Kurdish opposition condemns YPG/PKK's abduction, recruitment of girls
Kurdish National Council in Syria called on UN, human rights organizations to protect children's rights
TAL ABYAD, Syria
A Kurdish opposition group in Syria on Thursday condemned the abduction of three teenage girls by the YPG/PKK terror group with the aim of forcibly recruiting them.
In a written statement, the Kurdish National Council (ENKS) said the YPG/PKK, which calls itself the SDF, have abducted many children from their families to recruit them into its armed group.
The SDF brand has been extensively used by the Western governments and media to dissociate the Syrian branch YPG with the PKK, which is recognized as a terror outfit by Turkey, the US, and the EU.

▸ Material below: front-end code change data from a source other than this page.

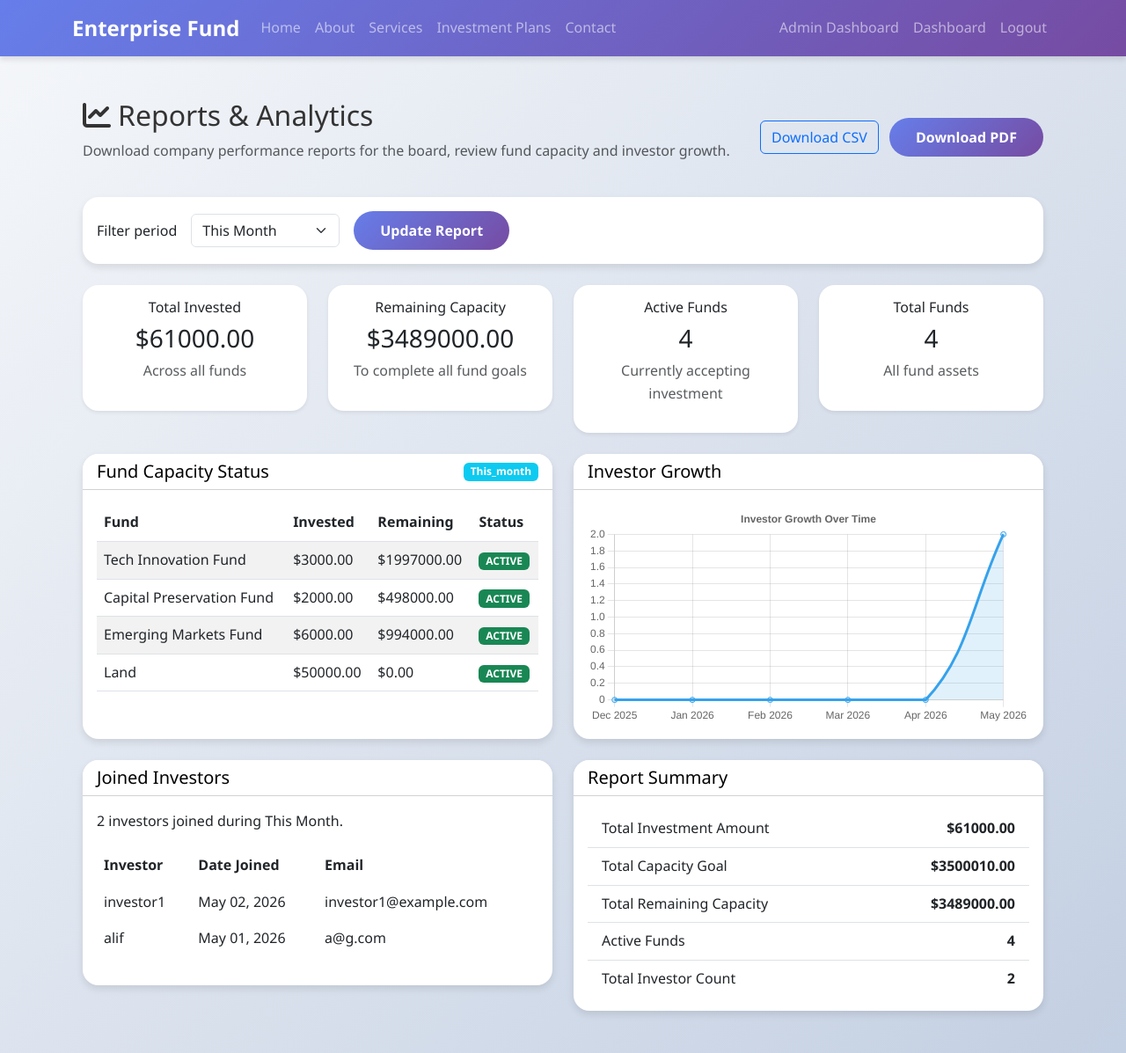
After one commit to fariqul001/enterprise, a Django app: page /accounts/admin/reports/ in a window 1280 px wide. The commit adds this page. Shown: the whole page at 88% size. Run offline with Django 5.2, Linux system fonts and the light colour scheme; a user stored in the database is signed in; data comes from the database, SQL or seed files in the repository; both versions use the stored data as it was after the commit.

Commit message:
update accounts/reports

```diff
--- a/accounts/forms.py
+++ b/accounts/forms.py
@@ -56,7 +56,7 @@ class InvestorKYCForm(forms.ModelForm):
 class FundForm(forms.ModelForm):
     class Meta:
         model = Fund
-        fields = ('name', 'description', 'minimum_investment', 'expected_return', 'duration', 'total_capacity')
+        fields = ('name', 'description', 'minimum_investment', 'expected_return', 'duration', 'total_capacity', 'status')
         widgets = {
             'name': forms.TextInput(attrs={'class': 'form-control'}),
             'description': forms.Textarea(attrs={'class': 'form-control', 'rows': 3}),
@@ -64,6 +64,7 @@ class FundForm(forms.ModelForm):
             'expected_return': forms.TextInput(attrs={'class': 'form-control'}),
             'duration': forms.TextInput(attrs={'class': 'form-control'}),
             'total_capacity': forms.NumberInput(attrs={'class': 'form-control'}),
+            'status': forms.Select(attrs={'class': 'form-select'}),
         }
 
 class InvestmentForm(forms.ModelForm):
--- a/accounts/urls.py
+++ b/accounts/urls.py
@@ -23,6 +23,11 @@ urlpatterns = [
     path('admin/', views.admin_dashboard, name='admin_dashboard_alias'),
     path('admin/investors/', views.admin_investors, name='admin_investors'),
     path('admin/funds/', views.admin_funds, name='admin_funds'),
+    path('admin/funds/<int:pk>/toggle/', views.admin_toggle_fund, name='admin_toggle_fund'),
+    path('admin/funds/<int:pk>/delete/', views.admin_delete_fund, name='admin_delete_fund'),
     path('admin/add-fund/', views.admin_add_fund, name='admin_add_fund'),
     path('admin/fund-applications/', views.admin_fund_applications, name='admin_fund_applications'),
+    path('admin/reports/', views.admin_reports, name='admin_reports'),
+    path('admin/reports/download/', views.admin_reports_download, name='admin_reports_download'),
 ]
+print("ACCOUNTS URLS LOADED")
--- a/accounts/views.py
+++ b/accounts/views.py
@@ -1,12 +1,17 @@
 import os
+from io import BytesIO
+import csv
+import calendar
+from datetime import datetime, timedelta
 from pathlib import Path
 from django.conf import settings
 from django.shortcuts import render, redirect, get_object_or_404
 from django.contrib.auth import login, logout, authenticate
 from django.contrib.auth.decorators import login_required
-from django.http import HttpResponseForbidden, FileResponse
+from django.http import HttpResponseForbidden, FileResponse, HttpResponse
 from django.contrib import messages
 from django.db import models
+from django.utils import timezone
 import json
 from .forms import CustomUserCreationForm, InvestorKYCForm, ProfileForm, FundForm, InvestmentForm, PaymentForm
 from .models import CustomUser, InvestorKYC, InvestorAgreement, Fund, Investment, Installment, Payment
@@ -120,6 +125,8 @@ def admin_dashboard(request):
 
     # Dynamic data
     total_funds = Fund.objects.count()
+    active_funds = Fund.objects.filter(status=Fund.STATUS_ACTIVE).count()
+    inactive_funds = Fund.objects.filter(status=Fund.STATUS_INACTIVE).count()
     total_investors = CustomUser.objects.filter(role='investor').count()
     total_money_raised = Investment.objects.aggregate(total=models.Sum('amount'))['total'] or 0
 
@@ -127,28 +134,28 @@ def admin_dashboard(request):
     funds = Fund.objects.all()
     fund_labels = [fund.name for fund in funds]
     fund_data = [float(fund.invested_amount) for fund in funds]
+    total_capacity = Fund.objects.aggregate(total=models.Sum('total_capacity'))['total'] or 0
+    total_remaining = sum(max(float(fund.total_capacity - fund.invested_amount), 0) for fund in funds)
 
     context = {
         'active_users': InvestorKYC.objects.count(),
         'pending_kyc': pending_kyc.count(),
         'open_funds': total_funds,
+        'active_funds': active_funds,
+        'inactive_funds': inactive_funds,
         'pending_payments': Payment.objects.filter(status='pending').count(),
         'pending_investors': total_investors,
         'total_money_raised': total_money_raised,
+        'total_capacity': total_capacity,
+        'total_remaining': total_remaining,
         'kyc_requests': pending_kyc.select_related('user'),
         'recent_activities': [
             {'title': 'Platform audit completed', 'time': '1 hour ago'},
             {'title': 'New investor application received', 'time': '2 hours ago'},
             {'title': 'Agreement archive updated', 'time': '6 hours ago'},
         ],
-        'fund_requests': [
-            {'fund': 'Emerging Markets', 'status': 'Open', 'capacity': '250K'},
-            {'fund': 'Capital Preservation', 'status': 'Closed', 'capacity': '500K'},
-        ],
-        'payment_requests': [
-            {'investor': 'alex', 'amount': '$12,000', 'status': 'Awaiting Approval'},
-            {'investor': 'nina', 'amount': '$5,600', 'status': 'Verified'},
-        ],
+        'fund_requests': funds.order_by('-created_at')[:4],
+        'payment_requests': Payment.objects.select_related('investor').order_by('-payment_date')[:4],
         'fund_labels_json': json.dumps(fund_labels),
         'fund_data_json': json.dumps(fund_data),
     }
@@ -314,8 +321,163 @@ def admin_investors(request):
 def admin_funds(request):
     if request.user.role != 'admin':
         return HttpResponseForbidden('Access denied')
-    funds = Fund.objects.all()
+    funds = Fund.objects.all().order_by('-created_at')
     return render(request, 'accounts/admin_funds.html', {'funds': funds})
+
+@login_required
+def admin_toggle_fund(request, pk):
+    if request.user.role != 'admin':
+        return HttpResponseForbidden('Access denied')
+    fund = get_object_or_404(Fund, pk=pk)
+    if request.method == 'POST':
+        fund.status = Fund.STATUS_INACTIVE if fund.status == Fund.STATUS_ACTIVE else Fund.STATUS_ACTIVE
+        fund.save()
+        messages.success(request, f'Fund "{fund.name}" status updated to {fund.status}.')
+    return redirect('accounts:admin_funds')
+
+@login_required
+def admin_delete_fund(request, pk):
+    if request.user.role != 'admin':
+        return HttpResponseForbidden('Access denied')
+    fund = get_object_or_404(Fund, pk=pk)
+    if request.method == 'POST':
+        fund.delete()
+        messages.success(request, f'Fund "{fund.name}" was deleted successfully.')
+    return redirect('accounts:admin_funds')
+
+def build_admin_report_context(period='this_month'):
+    now = timezone.now()
+    selected_period_label = 'This Month'
+    members = CustomUser.objects.filter(role='investor')
+
+    if period == 'previous_month':
+        first_of_this_month = now.replace(day=1, hour=0, minute=0, second=0, microsecond=0)
+        end = first_of_this_month - timedelta(seconds=1)
+        start = end.replace(day=1, hour=0, minute=0, second=0, microsecond=0)
+        selected_period_label = 'Previous Month'
+    elif period == 'this_year':
+        start = now.replace(month=1, day=1, hour=0, minute=0, second=0, microsecond=0)
+        end = now
+        selected_period_label = 'This Year'
+    elif period == 'all':
+        start = None
+        end = None
+        selected_period_label = 'All Time'
+    else:
+        start = now.replace(day=1, hour=0, minute=0, second=0, microsecond=0)
+        end = now
+
+    if start is not None:
+        members = members.filter(date_joined__gte=start, date_joined__lte=end)
+
+    funds = Fund.objects.all().order_by('-created_at')
+    fund_summary = []
+    for fund in funds:
+        remaining = max(float(fund.total_capacity - fund.invested_amount), 0)
+        fund_summary.append({
+            'name': fund.name,
+            'invested': float(fund.invested_amount),
+            'remaining': remaining,
+            'status': fund.status,
+            'badge_color': 'success' if fund.status == Fund.STATUS_ACTIVE else 'secondary',
+        })
+
+    month_labels = []
+    month_counts = []
+    for offset in range(5, -1, -1):
+        year = now.year
+        month = now.month - offset
+        while month <= 0:
+            month += 12
+            year -= 1
+        start_month = datetime(year, month, 1, tzinfo=timezone.get_current_timezone())
+        if month == 12:
+            next_month = datetime(year + 1, 1, 1, tzinfo=timezone.get_current_timezone())
+        else:
+            next_month = datetime(year, month + 1, 1, tzinfo=timezone.get_current_timezone())
+        count = CustomUser.objects.filter(role='investor', date_joined__gte=start_month, date_joined__lt=next_month).count()
+        month_labels.append(start_month.strftime('%b %Y'))
+        month_counts.append(count)
+
+    return {
+        'selected_period': period,
+        'selected_period_label': selected_period_label,
+        'fund_summary': fund_summary,
+        'total_invested': sum(float(fund.invested_amount) for fund in funds),
+        'total_capacity': sum(float(fund.total_capacity) for fund in funds),
+        'total_remaining': sum(item['remaining'] for item in fund_summary),
+        'active_funds': Fund.objects.filter(status=Fund.STATUS_ACTIVE).count(),
+        'total_funds': funds.count(),
+        'total_investors': CustomUser.objects.filter(role='investor').count(),
+        'members_count': members.count(),
+        'joined_members': members.order_by('-date_joined')[:12],
+        'month_labels_json': json.dumps(month_labels),
+        'month_counts_json': json.dumps(month_counts),
+    }
+
+@login_required
+def admin_reports(request):
+    if request.user.role != 'admin':
+        return HttpResponseForbidden('Access denied')
+    context = build_admin_report_context(request.GET.get('period', 'this_month'))
+    return render(request, 'accounts/admin_reports.html', context)
+
+@login_required
+def admin_reports_download(request):
+    if request.user.role != 'admin':
+        return HttpResponseForbidden('Access denied')
+
+    download_type = request.GET.get('type', 'csv')
+    period = request.GET.get('period', 'this_month')
+    report_data = build_admin_report_context(period)
+
+    if download_type == 'pdf':
+        buffer = BytesIO()
+        pdf = FPDF()
+        pdf.add_page()
+        pdf.set_font('Arial', 'B', 16)
+        pdf.cell(0, 10, 'Admin Reports & Analytics', ln=True)
+        pdf.set_font('Arial', '', 12)
+        pdf.cell(0, 8, f'Period: {report_data.get("selected_period_label")}', ln=True)
+        pdf.ln(4)
+        pdf.cell(0, 8, f'Total Invested: ${report_data.get("total_invested"):.2f}', ln=True)
+        pdf.cell(0, 8, f'Total Capacity: ${report_data.get("total_capacity"):.2f}', ln=True)
+        pdf.cell(0, 8, f'Total Remaining: ${report_data.get("total_remaining"):.2f}', ln=True)
+        pdf.cell(0, 8, f'Active Funds: {report_data.get("active_funds")}', ln=True)
+        pdf.cell(0, 8, f'Total Investors: {report_data.get("total_investors")}', ln=True)
+        pdf.ln(6)
+        pdf.set_font('Arial', 'B', 14)
+        pdf.cell(0, 8, 'Fund Summary', ln=True)
+        pdf.set_font('Arial', '', 11)
+        for fund in report_data.get('fund_summary', []):
+            pdf.multi_cell(0, 7, f"{fund['name']}: Invested ${fund['invested']:.2f}, Remaining ${fund['remaining']:.2f}, Status {fund['status']}")
+        buffer.write(pdf.output(dest='S').encode('latin-1'))
+        buffer.seek(0)
+        response = HttpResponse(buffer, content_type='application/pdf')
+        response['Content-Disposition'] = 'attachment; filename="admin_report.pdf"'
+        return response
+
+    csv_buffer = BytesIO()
+    writer = csv.writer(csv_buffer)
+    writer.writerow(['Report Type', report_data.get('selected_period_label')])
+    writer.writerow([])
+    writer.writerow(['Total Invested', f'${report_data.get("total_invested"):.2f}'])
+    writer.writerow(['Total Capacity', f'${report_data.get("total_capacity"):.2f}'])
+    writer.writerow(['Total Remaining', f'${report_data.get("total_remaining"):.2f}'])
+    writer.writerow(['Active Funds', report_data.get('active_funds')])
+    writer.writerow(['Total Investors', report_data.get('total_investors')])
+    writer.writerow([])
+    writer.writerow(['Fund Name', 'Invested', 'Remaining', 'Status'])
+    for fund in report_data.get('fund_summary', []):
+        writer.writerow([fund['name'], f"${fund['invested']:.2f}", f"${fund['remaining']:.2f}", fund['status']])
+    writer.writerow([])
+    writer.writerow(['Investor Username', 'Email', 'Joined'])
+    for member in report_data.get('joined_members', []):
+        writer.writerow([member.username, member.email, member.date_joined.strftime('%Y-%m-%d')])
+
+    response = HttpResponse(csv_buffer.getvalue(), content_type='text/csv')
+    response['Content-Disposition'] = 'attachment; filename="admin_report.csv"'
+    return response
 
 @login_required
 def admin_add_fund(request):
--- a/enterprise/urls.py
+++ b/enterprise/urls.py
@@ -23,7 +23,7 @@ from django.conf.urls.static import static
 urlpatterns = [
     path('admin/', admin.site.urls),
     path('', RedirectView.as_view(url='/accounts/', permanent=False)),
-    path('accounts/', include('accounts.urls')),
+    path('accounts/', include(('accounts.urls', 'accounts'), namespace='accounts')),
 ]
 
 if settings.DEBUG:
--- a/static/css/style.css
+++ b/static/css/style.css
@@ -241,3 +241,18 @@ canvas {
 .admin-activity .list-group-item:hover {
     transform: translateX(6px);
 }
+
+
+.fund-card {
+    background-color: white !important;
+}
+
+.card-header {
+    background-color: white !important;
+    color: black !important;
+}
+
+.card {
+    border-radius: 18px !important;
+    overflow: hidden;
+}
--- /dev/null
+++ b/templates/accounts/admin_reports.html
@@ -0,0 +1,240 @@
+{% extends 'base.html' %}
+
+{% block title %}Admin Reports & Analytics{% endblock %}
+
+{% block content %}
+<div class="container my-5">
+    <div class="d-flex justify-content-between align-items-center mb-4">
+        <div>
+            <h2><i class="fas fa-chart-line me-2"></i>Reports & Analytics</h2>
+            <p class="text-muted">Download company performance reports for the board, review fund capacity and investor growth.</p>
+        </div>
+        <div class="text-end">
+            <a href="{% url 'accounts:admin_reports_download' %}?period={{ selected_period }}&type=csv" class="btn btn-outline-primary me-2">Download CSV</a>
+            <a href="{% url 'accounts:admin_reports_download' %}?period={{ selected_period }}&type=pdf" class="btn btn-primary">Download PDF</a>
+        </div>
+    </div>
+
+    <div class="card mb-4">
+        <div class="card-body">
+            <form method="get" class="row g-3 align-items-center">
+                <div class="col-auto">
+                    <label for="period" class="col-form-label">Filter period</label>
+                </div>
+                <div class="col-auto">
+                    <select id="period" name="period" class="form-select">
+                        <option value="this_month" {% if selected_period == 'this_month' %}selected{% endif %}>This Month</option>
+                        <option value="previous_month" {% if selected_period == 'previous_month' %}selected{% endif %}>Previous Month</option>
+                        <option value="this_year" {% if selected_period == 'this_year' %}selected{% endif %}>This Year</option>
+                        <option value="all" {% if selected_period == 'all' %}selected{% endif %}>All Time</option>
+                    </select>
+                </div>
+                <div class="col-auto">
+                    <button type="submit" class="btn btn-primary">Update Report</button>
+                </div>
+            </form>
+        </div>
+    </div>
+
+    <div class="row g-4 mb-4">
+        <div class="col-md-3">
+            <div class="card report-card shadow-sm">
+                <div class="card-body text-center">
+                    <h6>Total Invested</h6>
+                    <h3>${{ total_invested|floatformat:2 }}</h3>
+                    <p class="text-muted">Across all funds</p>
+                </div>
+            </div>
+        </div>
+        <div class="col-md-3">
+            <div class="card report-card shadow-sm">
+                <div class="card-body text-center">
+                    <h6>Remaining Capacity</h6>
+                    <h3>${{ total_remaining|floatformat:2 }}</h3>
+                    <p class="text-muted">To complete all fund goals</p>
+                </div>
+            </div>
+        </div>
+        <div class="col-md-3">
+            <div class="card report-card shadow-sm">
+                <div class="card-body text-center">
+                    <h6>Active Funds</h6>
+                    <h3>{{ active_funds }}</h3>
+                    <p class="text-muted">Currently accepting investment</p>
+                </div>
+            </div>
+        </div>
+        <div class="col-md-3">
+            <div class="card report-card shadow-sm">
+                <div class="card-body text-center">
+                    <h6>Total Funds</h6>
+                    <h3>{{ total_funds }}</h3>
+                    <p class="text-muted">All fund assets</p>
+                </div>
+            </div>
+        </div>
+    </div>
+
+    <div class="row g-4 mb-4">
+        <div class="col-lg-6">
+            <div class="card h-100">
+                <div class="card-header d-flex justify-content-between align-items-center">
+                    <h5 class="mb-0">Fund Capacity Status</h5>
+                    <span class="badge bg-info">{{ selected_period|capfirst }}</span>
+                </div>
+                <div class="card-body">
+                    <div class="table-responsive">
+                        <table class="table table-striped table-hover">
+                            <thead>
+                                <tr>
+                                    <th>Fund</th>
+                                    <th>Invested</th>
+                                    <th>Remaining</th>
+                                    <th>Status</th>
+                                </tr>
+                            </thead>
+                            <tbody>
+                                {% for fund in fund_summary %}
+                                    <tr>
+                                        <td>{{ fund.name }}</td>
+                                        <td>${{ fund.invested|floatformat:2 }}</td>
+                                        <td>${{ fund.remaining|floatformat:2 }}</td>
+                                        <td>
+                                            <span class="badge bg-{{ fund.badge_color }} text-uppercase">{{ fund.status }}</span>
+                                        </td>
+                                    </tr>
+                                {% empty %}
+                                    <tr>
+                                        <td colspan="4" class="text-center">No funds available.</td>
+                                    </tr>
+                                {% endfor %}
+                            </tbody>
+                        </table>
+                    </div>
+                </div>
+            </div>
+        </div>
+
+        <div class="col-lg-6">
+            <div class="card h-100">
+                <div class="card-header">
+                    <h5 class="mb-0">Investor Growth</h5>
+                </div>
+                <div class="card-body">
+                    <canvas id="reportsChart"></canvas>
+                </div>
+            </div>
+        </div>
+    </div>
+
+    <div class="row g-4">
+        <div class="col-lg-6">
+            <div class="card">
+                <div class="card-header">
+                    <h5 class="mb-0">Joined Investors</h5>
+                </div>
+                <div class="card-body">
+                    <p class="mb-3">{{ members_count }} investors joined during {{ selected_period_label }}.</p>
+                    <div class="table-responsive">
+                        <table class="table table-borderless">
+                            <thead>
+                                <tr>
+                                    <th>Investor</th>
+                                    <th>Date Joined</th>
+                                    <th>Email</th>
+                                </tr>
+                            </thead>
+                            <tbody>
+                                {% for member in joined_members %}
+                                    <tr>
+                                        <td>{{ member.username }}</td>
+                                        <td>{{ member.date_joined|date:'M d, Y' }}</td>
+                                        <td>{{ member.email }}</td>
+                                    </tr>
+                                {% empty %}
+                                    <tr>
+                                        <td colspan="3" class="text-center">No investor joins for this period.</td>
+                                    </tr>
+                                {% endfor %}
+                            </tbody>
+                        </table>
+                    </div>
+                </div>
+            </div>
+        </div>
+
+        <div class="col-lg-6">
+            <div class="card">
+                <div class="card-header">
+                    <h5 class="mb-0">Report Summary</h5>
+                </div>
+                <div class="card-body">
+                    <ul class="list-group list-group-flush">
+                        <li class="list-group-item d-flex justify-content-between align-items-center">
+                            <span>Total Investment Amount</span>
+                            <strong>${{ total_invested|floatformat:2 }}</strong>
+                        </li>
+                        <li class="list-group-item d-flex justify-content-between align-items-center">
+                            <span>Total Capacity Goal</span>
+                            <strong>${{ total_capacity|floatformat:2 }}</strong>
+                        </li>
+                        <li class="list-group-item d-flex justify-content-between align-items-center">
+                            <span>Total Remaining Capacity</span>
+                            <strong>${{ total_remaining|floatformat:2 }}</strong>
+                        </li>
+                        <li class="list-group-item d-flex justify-content-between align-items-center">
+                            <span>Active Funds</span>
+                            <strong>{{ active_funds }}</strong>
+                        </li>
+                        <li class="list-group-item d-flex justify-content-between align-items-center">
+                            <span>Total Investor Count</span>
+                            <strong>{{ total_investors }}</strong>
+                        </li>
+                    </ul>
+                </div>
+            </div>
+        </div>
+    </div>
+</div>
+
+<script>
+document.addEventListener('DOMContentLoaded', function() {
+    const ctx = document.getElementById('reportsChart');
+    if (ctx) {
+        const chartCtx = ctx.getContext('2d');
+        new Chart(chartCtx, {
+            type: 'line',
+            data: {
+                labels: {{ month_labels_json|safe }},
+                datasets: [{
+                    label: 'New Investors',
+                    data: {{ month_counts_json|safe }},
+                    borderColor: '#36A2EB',
+                    backgroundColor: 'rgba(54, 162, 235, 0.15)',
+                    tension: 0.4,
+                    fill: true,
+                }]
+            },
+            options: {
+                responsive: true,
+                plugins: {
+                    legend: {
+                        display: false
+                    },
+                    title: {
+                        display: true,
+                        text: 'Investor Growth Over Time'
+                    }
+                },
+                scales: {
+                    y: {
+                        beginAtZero: true,
+                        precision: 0
+                    }
+                }
+            }
+        });
+    }
+});
+</script>
+{% endblock %}
```
Also changed, not shown: accounts/models.py (+9 -0 lines), templates/accounts/admin_dashboard.html (+82 -40 lines), templates/accounts/admin_funds.html (+27 -3 lines), accounts/migrations/0004_fund_status.py (added), db.sqlite3.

US support for the YPG-led SDF has significantly strained relations with Ankara.
"As the Kurdish National Council, we strongly condemn the SDF's (Nov. 21) kidnapping of girls," read the statement.
Calling on the UN and other rights groups to protect rights of children, the ENKS called on international coalition forces supporting the YPG/PKK's front organization to pressure them to halt abductions.
On Nov. 21, YPG/PKK terrorists held three 15-year-old girls -- Hediyye Abdurrahim Anter, Evin Jalal Halil, and Ayana Idris Ibrahim -- in the town of Amuda in al-Hasakah province to forcibly recruit them as "child fighters."
The terror group had previously held four other children, aged 13 and 16, in August.
The YPG/PKK takes the children it abducts to so-called training camps in al-Hasakah.
The terror group's training and use of children as fighters have been repeatedly documented in UN reports.